━━ PROVIDED INFORMATION
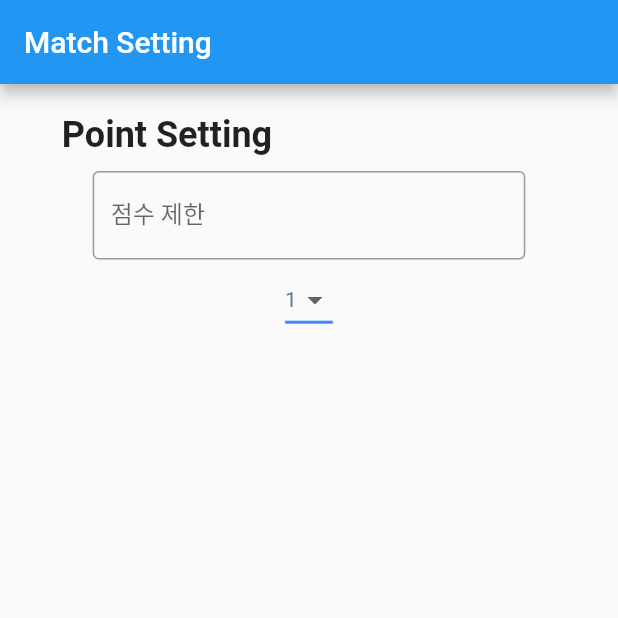
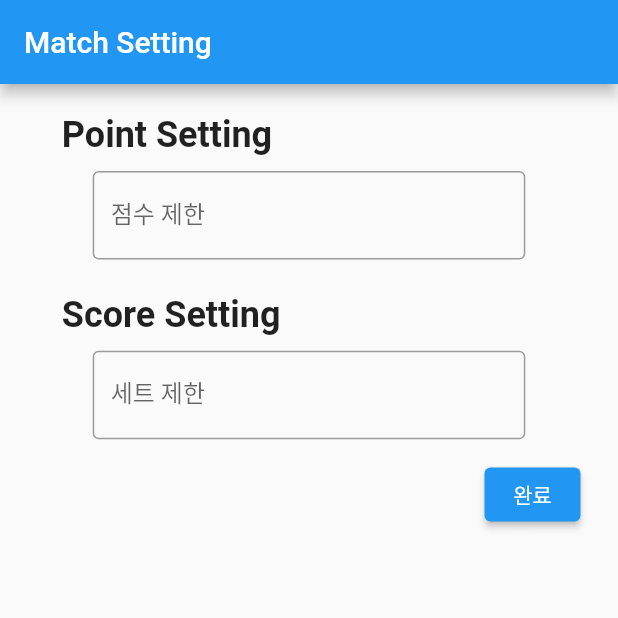
Before and after one commit to raonlast/flutter_badmintonApp, a Flutter app: the screen it shows after launch, on a phone screen of 412 x 824 dp, the top half of it. Run offline on Flutter 3.47's test engine with Material 2 defaults, Android fonts, the phone set to English and light mode, and no system bars.

Commit message:
Feat: 게임 세팅 페이지 input 구현
text, number 오류로 인해 카운터로 리펙토링 예정

```diff
--- a/lib/providers/counter.dart
+++ b/lib/providers/counter.dart
@@ -0,0 +1,6 @@
+
+import 'package:flutter/material.dart';
+
+class Counter with ChangeNotifier {
+
+}
--- /dev/null
+++ b/lib/providers/gameSetting.dart
@@ -0,0 +1,19 @@
+import 'package:flutter/material.dart';
+
+class GameSetting with ChangeNotifier {
+  int _maxPoint = 0;
+  int _maxScore = 0;
+
+  int get getPoint => _maxPoint;
+  int get getScore => _maxScore;
+
+  void updateMaxPoint(int value) {
+    _maxPoint = value;
+    notifyListeners();
+  }
+
+  void updateMaxScore(int value) {
+    _maxScore = value;
+    notifyListeners();
+  }
+}
--- a/lib/score_board.dart
+++ b/lib/score_board.dart
@@ -119,7 +119,7 @@ class _ScoreBoardState extends State<ScoreBoard> {
   @override
   Widget build(BuildContext context) {
     SystemChrome.setPreferredOrientations(
-        [DeviceOrientation.landscapeLeft, DeviceOrientation.landscapeRight]);
+      [DeviceOrientation.landscapeLeft, DeviceOrientation.landscapeRight]);
     //반응형
     // final deviceWidth = MediaQuery.of(context).size.width;
 
--- a/lib/setting_page.dart
+++ b/lib/setting_page.dart
@@ -1,7 +1,6 @@
 import 'package:flutter/material.dart';
-import 'package:provider/provider.dart';
-
-class MaxPoints with ChangeNotifier {}
+import 'package:flutter_application_1/score_board.dart';
+import 'package:flutter/services.dart';
 
 class SettingPage extends StatefulWidget {
   const SettingPage({Key? key}) : super(key: key);
@@ -11,23 +10,47 @@ class SettingPage extends StatefulWidget {
 }
 
 class _SettingPageState extends State<SettingPage> {
-  String dropdownValue = '1';
+  // String dropdownValue = '1';
+
+  @override
+  void initState() {
+    super.initState();
+  }
+
+  // String inputMaxPoint = "";
+  // String inputMaxScore = "";
+  final inputMaxPoint = TextEditingController();
+  final inputMaxScore = TextEditingController();
+
+  // var _selectecSetScore = 1;
+  // final _setScore = <int>[1, 2, 3, 4, 5];
 
   @override
   Widget build(BuildContext context) {
+    // SystemChrome.setPreferredOrientations([DeviceOrientation.portraitUp]);
     //앱을 실행시킨 기기의 width & height
     final deviceWidth = MediaQuery.of(context).size.width;
     final deviceHeight = MediaQuery.of(context).size.height;
-
-    var _selectecSetScore = 1;
-    final _setScore = <int>[1, 2, 3, 4, 5];
 
     return Scaffold(
       appBar: AppBar(
         title: Text("Match Setting"),
       ),
-      body: Column(
+      body: GestureDetector(
+        onTap: () => FocusScope.of(context).unfocus(),
+        child: SingleChildScrollView(
+          child: Column(
             children: [
+              // Row(
+              //   children: [
+              //     Icon(
+              //       Icons.remove,
+              //       color: Colors.blue,
+              //       size: 20,
+              //     )
+              //   ],
+              // ),
+
               Container(
                 width: deviceWidth * 0.8,
                 margin: EdgeInsets.fromLTRB(0, 20, 0, 10),
@@ -38,7 +61,8 @@ class _SettingPageState extends State<SettingPage> {
                     Text(
                       "Point Setting",
                       textAlign: TextAlign.center,
-                  style: TextStyle(fontSize: 24, fontWeight: FontWeight.bold),
+                      style:
+                          TextStyle(fontSize: 24, fontWeight: FontWeight.bold),
                     ),
                   ],
                 ),
@@ -49,6 +73,13 @@ class _SettingPageState extends State<SettingPage> {
                   width: deviceWidth * 0.7,
                   height: deviceWidth * 0.15,
                   child: TextField(
+                    controller: inputMaxPoint,
+                    keyboardType: TextInputType.number,
+                    // onChanged: (text) {
+                    //   setState(() {
+                    //     inputMaxPoint = text;
+                    //   });
+                    // },
                     decoration: InputDecoration(
                       border: OutlineInputBorder(),
                       labelText: '점수 제한',
@@ -56,45 +87,102 @@ class _SettingPageState extends State<SettingPage> {
                   ),
                 ),
               ),
-          DropdownButton(
-            value: dropdownValue,
-            elevation: 16,
-            style: const TextStyle(color: Colors.blueGrey),
-            underline: Container(
-              width: 30,
-              height: 2,
-              color: Colors.blueAccent,
+              Container(
+                width: deviceWidth * 0.8,
+                margin: EdgeInsets.fromLTRB(0, 20, 0, 10),
+                child: Row(
+                  mainAxisAlignment: MainAxisAlignment.start,
+                  crossAxisAlignment: CrossAxisAlignment.center,
+                  children: [
+                    Text(
+                      "Score Setting",
+                      textAlign: TextAlign.center,
+                      style:
+                          TextStyle(fontSize: 24, fontWeight: FontWeight.bold),
                     ),
-            onChanged: (String? newValue) {
-              setState(() {
-                dropdownValue = newValue!;
-              });
-            },
-            items: <String>['1', '2', '3', '4', '5']
-                .map<DropdownMenuItem<String>>((String value) {
-              return DropdownMenuItem<String>(
-                value: value,
-                child: Text(value),
-              );
-            }).toList(),
+                  ],
+                ),
+              ),
+              Center(
+                child: Container(
+                  // margin: const EdgeInsets.all(50),
+                  width: deviceWidth * 0.7,
+                  height: deviceWidth * 0.15,
+                  child: TextField(
+                    controller: inputMaxScore,
+                    keyboardType: TextInputType.number,
+                    // onChanged: (text) {
+                    //   setState(() {
+                    //     inputMaxScore = text;
+                    //   });
+                    // },
+                    decoration: InputDecoration(
+                      border: OutlineInputBorder(),
+                      labelText: '세트 제한',
+                    ),
+                  ),
+                ),
               ),
 
-          //int 타입 dropdownButton 에러
-          // DropdownButton<int>(
-          //   value: _selectecSetScore,
-          //   items: _setScore.map<DropdownMenuItem<int>>((int value) {
-          //     return DropdownMenuItem<int>(
+              Row(
+                mainAxisAlignment: MainAxisAlignment.end,
+                crossAxisAlignment: CrossAxisAlignment.center,
+                children: [
+                  Container(
+                    margin: EdgeInsets.fromLTRB(0, 10, 25, 0),
+                    child: ElevatedButton(
+                        onPressed: () {
+                          Navigator.push(
+                            context,
+                            MaterialPageRoute(
+                                builder: (context) => ScoreBoard()),
+                          );
+                        },
+                        child: Text("완료")),
+                  ),
+                ],
+              ),
+              // DropdownButton(
+              //   value: dropdownValue,
+              //   elevation: 16,
+              //   style: const TextStyle(color: Colors.blueGrey),
+              //   underline: Container(
+              //     width: 30,
+              //     height: 2,
+              //     color: Colors.blueAccent,
+              //   ),
+              //   onChanged: (String? newValue) {
+              //     setState(() {
+              //       dropdownValue = newValue!;
+              //     });
+              //   },
+              //   items: <String>['1', '2', '3', '4', '5']
+              //       .map<DropdownMenuItem<String>>((String value) {
+              //     return DropdownMenuItem<String>(
               //       value: value,
               //       child: Text(value),
               //     );
               //   }).toList(),
-          //   onChanged: (int? value) {
+              // ),
+
+              // //int 타입 dropdownButton 에러
+              // DropdownButton(
+              //   value: _selectecSetScore,
+              //   onChanged: (int? newValue) {
               //     setState(() {
-          //       _selectecSetScore = value;
+              //       _selectecSetScore = newValue!;
               //     });
               //   },
+              //   items: _setScore.map((int value) {
+              //     return new DropdownMenuItem(
+              //       value: value,
+              //       child: new Text(value.toString()),
+              //     );
+              //   }).toList(),
               // ),
             ],
+          ),
+        ),
       ),
     );
   }
--- a/pubspec.yaml
+++ b/pubspec.yaml
@@ -36,7 +36,6 @@ dependencies:
   cupertino_icons: ^1.0.2
   flip_card: ^0.6.0
   flip_panel: ^1.0.1
-  flutter_provider: ^2.1.0
   provider: ^6.0.1
 
 dev_dependencies:
```
Also changed, not shown: pubspec.lock. Lines whose indentation alone changed are shown as unchanged.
━━━━
If a line of the data contains "onChanged", copy it out.

+                    // onChanged: (text) {
-            onChanged: (String? newValue) {
+                    // onChanged: (text) {
+              //   onChanged: (String? newValue) {
-          //   onChanged: (int? value) {
+              //   onChanged: (int? newValue) {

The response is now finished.